As part of their Active Plane topic, Parrots, Puffins and Toucans learnt about what causes an earthquake and they are able to explain this using geographical language (tectonic plates and seismic waves). They then became engineers to investigate structures that would withstand an earthquake and reduce the devastation caused. After designing their structures, they used simple materials – marshmallows, toothpicks and kebab sticks – to build them. Their structures were then put to the test as they were placed onto a tray of jelly which was shaken to simulate the tremors from an earthquake. They found out that earthquake-proof buildings typically have cross bracing that forms triangles in its design (like a bridge). Such buildings usually have a large ‘footprint’ or base. Short buildings are more earthquake proof than tall ones.

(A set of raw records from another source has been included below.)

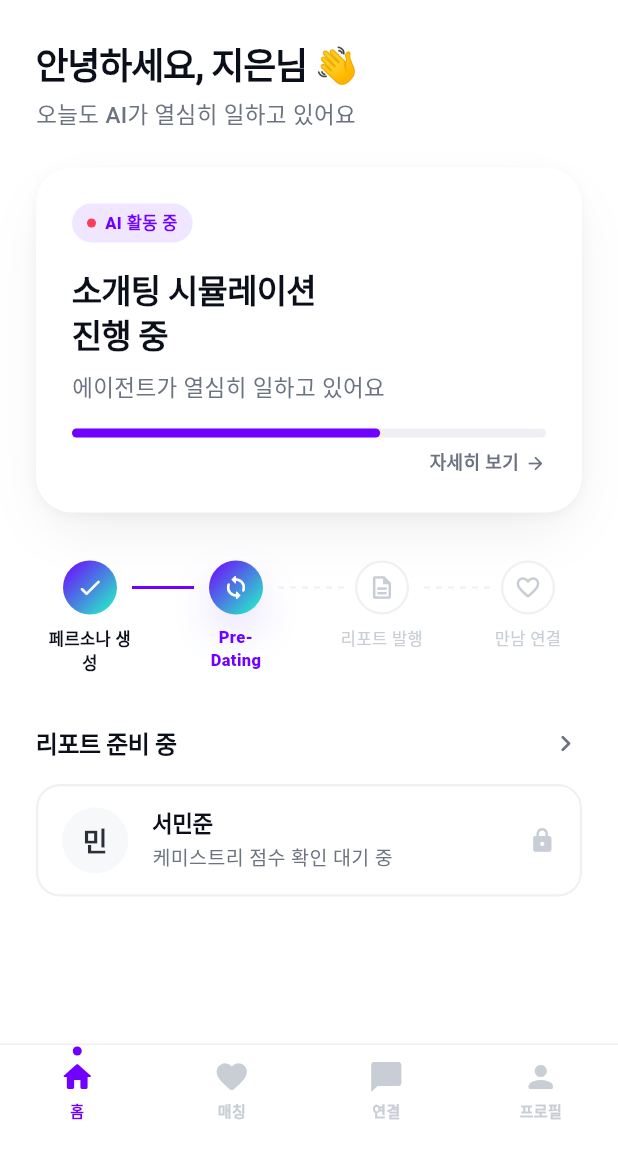
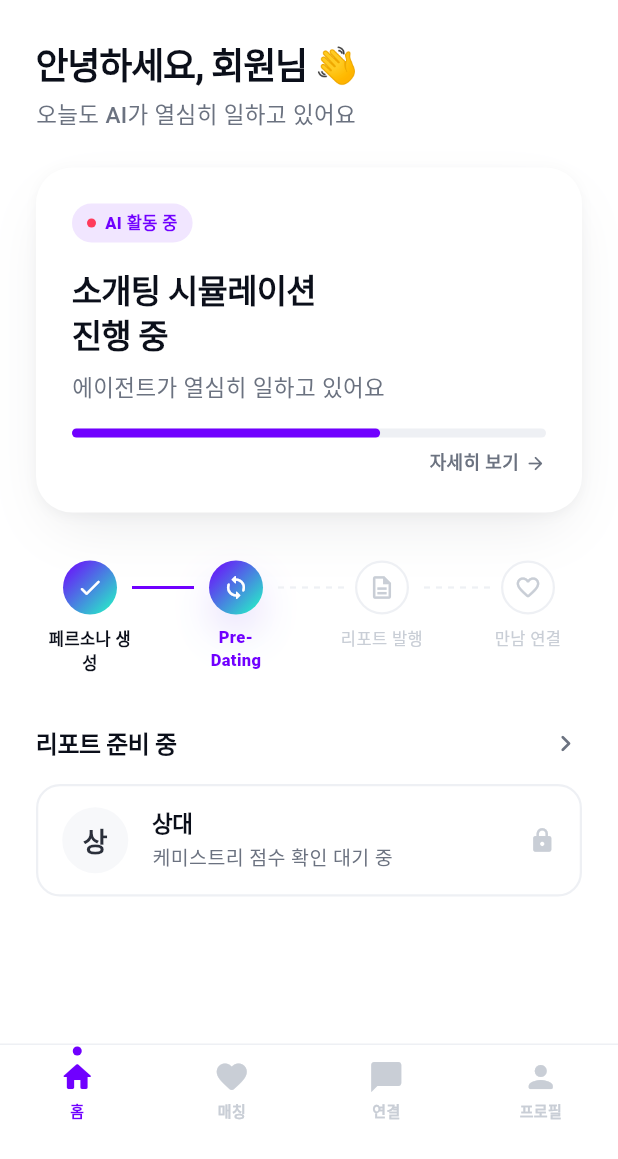
Before and after one commit to hanchaehun/Amori, a Flutter app: the HomeScreen screen opened by its route, on a phone screen of 412 x 824 dp, the part 77-1236 px from its top. Run offline on Flutter 3.47's test engine with Material 3 defaults, Android fonts, the phone set to English and light mode, and no system bars; our stand-ins replace firebase_auth, firebase_core, firebase_messaging, flutter_dotenv, go_router; accounts and stored records are empty; network calls fail.

Commit message:
refactor: 정적 하드코딩 예시 이름 중립화
더미 데이터와 무관하게 화면에 직접 박혀 있던 예시 인물 이름을 역할 라벨로 교체.
- home·profile·agent_chat: 서민준/이지은/지은 등 → 상대/회원/나/내 AI
- feedback·meet_request_receive: 민준/이지은 → 상대
- push_preview 알림 미리보기, request_declined/status/timeout 기본 파라미터 → 상대

Co-Authored-By: Claude Opus 4.8 (1M context) <noreply@anthropic.com>

```diff
--- a/lib/features/home/agent_chat_screen.dart
+++ b/lib/features/home/agent_chat_screen.dart
@@ -31,10 +31,10 @@ class _ChatMessage {
   final String? signal;
 }
 
-const _meName = '지은-AI';
-const _meInitial = '지';
-const _fallbackThemName = '민준-AI';
-const _fallbackThemInitial = '민';
+const _meName = '내 AI';
+const _meInitial = '나';
+const _fallbackThemName = '상대 AI';
+const _fallbackThemInitial = '상';
 
 // 백엔드에 닿지 못할 때(오프라인 / dev 미설정)만 보여줄 폴백 더미 대화.
 const List<_ChatMessage> _fallbackMessages = [
--- a/lib/features/home/home_screen.dart
+++ b/lib/features/home/home_screen.dart
@@ -164,7 +164,7 @@ class _HomeScreenState extends State<HomeScreen> {
             ),
             sliver: SliverList(
               delegate: SliverChildListDelegate([
-                const _Greeting(name: '지은'),
+                const _Greeting(name: '회원'),
                 AppSpacing.vLg,
                 _HeroAICard(data: _hero, onTap: _openConnect),
                 if (_showDailyQuestion) ...[
@@ -810,7 +810,7 @@ class _LockedMatchCardState extends State<_LockedMatchCard> {
                 ),
                 alignment: Alignment.center,
                 child: Text(
-                  '민',
+                  '상',
                   style: AppTypography.titleMedium.copyWith(
                     color: AppColors.ink700,
                     fontWeight: FontWeight.w900,
@@ -823,7 +823,7 @@ class _LockedMatchCardState extends State<_LockedMatchCard> {
                   crossAxisAlignment: CrossAxisAlignment.start,
                   children: [
                     Text(
-                      '서민준',
+                      '상대',
                       style: AppTypography.titleMedium.copyWith(fontSize: 15),
                     ),
                     AppSpacing.vXxs,
--- a/lib/features/meet/feedback_screen.dart
+++ b/lib/features/meet/feedback_screen.dart
@@ -113,7 +113,7 @@ class _FeedbackScreenState extends State<FeedbackScreen> {
                 AppSpacing.lg,
               ),
               children: [
-                const _Hero(name: '민준', initial: '민', date: '11월 12일 · 성수 카페'),
+                const _Hero(name: '상대', initial: '상', date: '11월 12일 · 성수 카페'),
                 AppSpacing.vXl,
                 _QuestionLabel(n: 1, text: '실제 인상은 어땠나요?'),
                 AppSpacing.vSm,
@@ -139,7 +139,7 @@ class _FeedbackScreenState extends State<FeedbackScreen> {
                 AppSpacing.vSm,
                 _SliderLabels(value: _accuracy),
                 AppSpacing.vXl,
-                _QuestionLabel(n: 3, text: '민준님과 계속 연락하실 건가요?'),
+                _QuestionLabel(n: 3, text: '상대님과 계속 연락하실 건가요?'),
                 AppSpacing.vSm,
                 _NextStepList(
                   value: _nextStep,
--- a/lib/features/meet/meet_request_receive_screen.dart
+++ b/lib/features/meet/meet_request_receive_screen.dart
@@ -14,10 +14,10 @@ import '../../core/widgets/gradient_button.dart';
 class MeetRequestReceiveScreen extends StatelessWidget {
   const MeetRequestReceiveScreen({super.key});
 
-  static const _name = '이지은';
+  static const _name = '상대';
   static const _age = 26;
   static const _location = '서울 · 1.2km 거리';
-  static const _initial = '지';
+  static const _initial = '상';
   static const _score = 88;
   static const _values = 92;
   static const _humor = 85;
--- a/lib/features/meet/request_declined_screen.dart
+++ b/lib/features/meet/request_declined_screen.dart
@@ -13,7 +13,7 @@ import '../../core/widgets/back_app_bar.dart';
 import '../../core/widgets/gradient_button.dart';
 
 class RequestDeclinedScreen extends StatelessWidget {
-  const RequestDeclinedScreen({super.key, this.targetName = '민준'});
+  const RequestDeclinedScreen({super.key, this.targetName = '상대'});
 
   final String targetName;
 
--- a/lib/features/meet/request_status_screen.dart
+++ b/lib/features/meet/request_status_screen.dart
@@ -13,7 +13,7 @@ import '../../core/theme/app_spacing.dart';
 import '../../core/theme/app_typography.dart';
 
 class RequestStatusScreen extends StatefulWidget {
-  const RequestStatusScreen({super.key, this.targetName = '민준'});
+  const RequestStatusScreen({super.key, this.targetName = '상대'});
 
   final String targetName;
 
--- a/lib/features/meet/request_timeout_screen.dart
+++ b/lib/features/meet/request_timeout_screen.dart
@@ -14,8 +14,8 @@ import '../../core/widgets/gradient_button.dart';
 class RequestTimeoutScreen extends StatelessWidget {
   const RequestTimeoutScreen({
     super.key,
-    this.targetName = '서민준',
-    this.targetInitial = '민',
+    this.targetName = '상대',
+    this.targetInitial = '상',
     this.targetAge = 28,
     this.requestDate = '5/3',
     this.expiryDate = '5/4',
--- a/lib/features/profile/profile_screen.dart
+++ b/lib/features/profile/profile_screen.dart
@@ -220,7 +220,7 @@ class _ProfileHero extends StatelessWidget {
             ),
           ),
           AppSpacing.vMd,
-          Text('이지은', style: AppTypography.titleLarge.copyWith(fontSize: 22)),
+          Text('회원', style: AppTypography.titleLarge.copyWith(fontSize: 22)),
           const SizedBox(height: 4),
           Text(
             '26세 · 서울',
@@ -301,7 +301,7 @@ class _AgentCard extends StatelessWidget {
                   crossAxisAlignment: CrossAxisAlignment.start,
                   children: [
                     Text(
-                      "지은's AI",
+                      "내 AI",
                       style: AppTypography.titleMedium.copyWith(fontSize: 15),
                     ),
                     const SizedBox(height: 2),
--- a/lib/features/profile/push_preview_screen.dart
+++ b/lib/features/profile/push_preview_screen.dart
@@ -31,14 +31,14 @@ class PushPreviewScreen extends StatelessWidget {
   static const List<_PushNoti> _notifications = [
     _PushNoti(
       icon: Icons.mark_email_unread_rounded,
-      title: '서민준님이 만남을 신청했어요',
+      title: '상대님이 만남을 신청했어요',
       body: '88점 케미 · "안녕하세요! 프로필에서 영화 취향이..."',
       time: '지금',
       target: AppRoutes.meetRequestReceive,
     ),
     _PushNoti(
       icon: Icons.check_circle_rounded,
-      title: '민준님이 신청을 수락했어요!',
+      title: '상대님이 신청을 수락했어요!',
       body: '대화를 시작해보세요. AI 코치가 도와드릴게요.',
       time: '5분 전',
       target: AppRoutes.chat,
@@ -46,7 +46,7 @@ class PushPreviewScreen extends StatelessWidget {
     _PushNoti(
       icon: Icons.calendar_month_rounded,
       title: '내일 저녁 약속이 있어요',
-      body: '김현우님과 첫 만남 — 채팅에서 확정한 약속이에요',
+      body: '상대님과 첫 만남 — 채팅에서 확정한 약속이에요',
       time: '1시간 전',
       target: AppRoutes.chat, // 약속은 직접 채팅에서 잡는다 (스케줄링 목업 제거)
     ),
```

‘What bones form our skeleton?’ was the question Year 3 were asked in Science this week. The children started by drawing around themselves and then putting inside the outline what they already knew about the bones which formed their skeleton. Once they had shared their existing knowledge, they used the ‘Essential Skeleton 4’ app to investigate the bones which form their skeleton and researched their scientific names. Did you know that of the 206 bones in an adult body, over half of these bones are in the hands, which have 54 bones, and the feet, which have 52 bones?
By Zoe Hubbard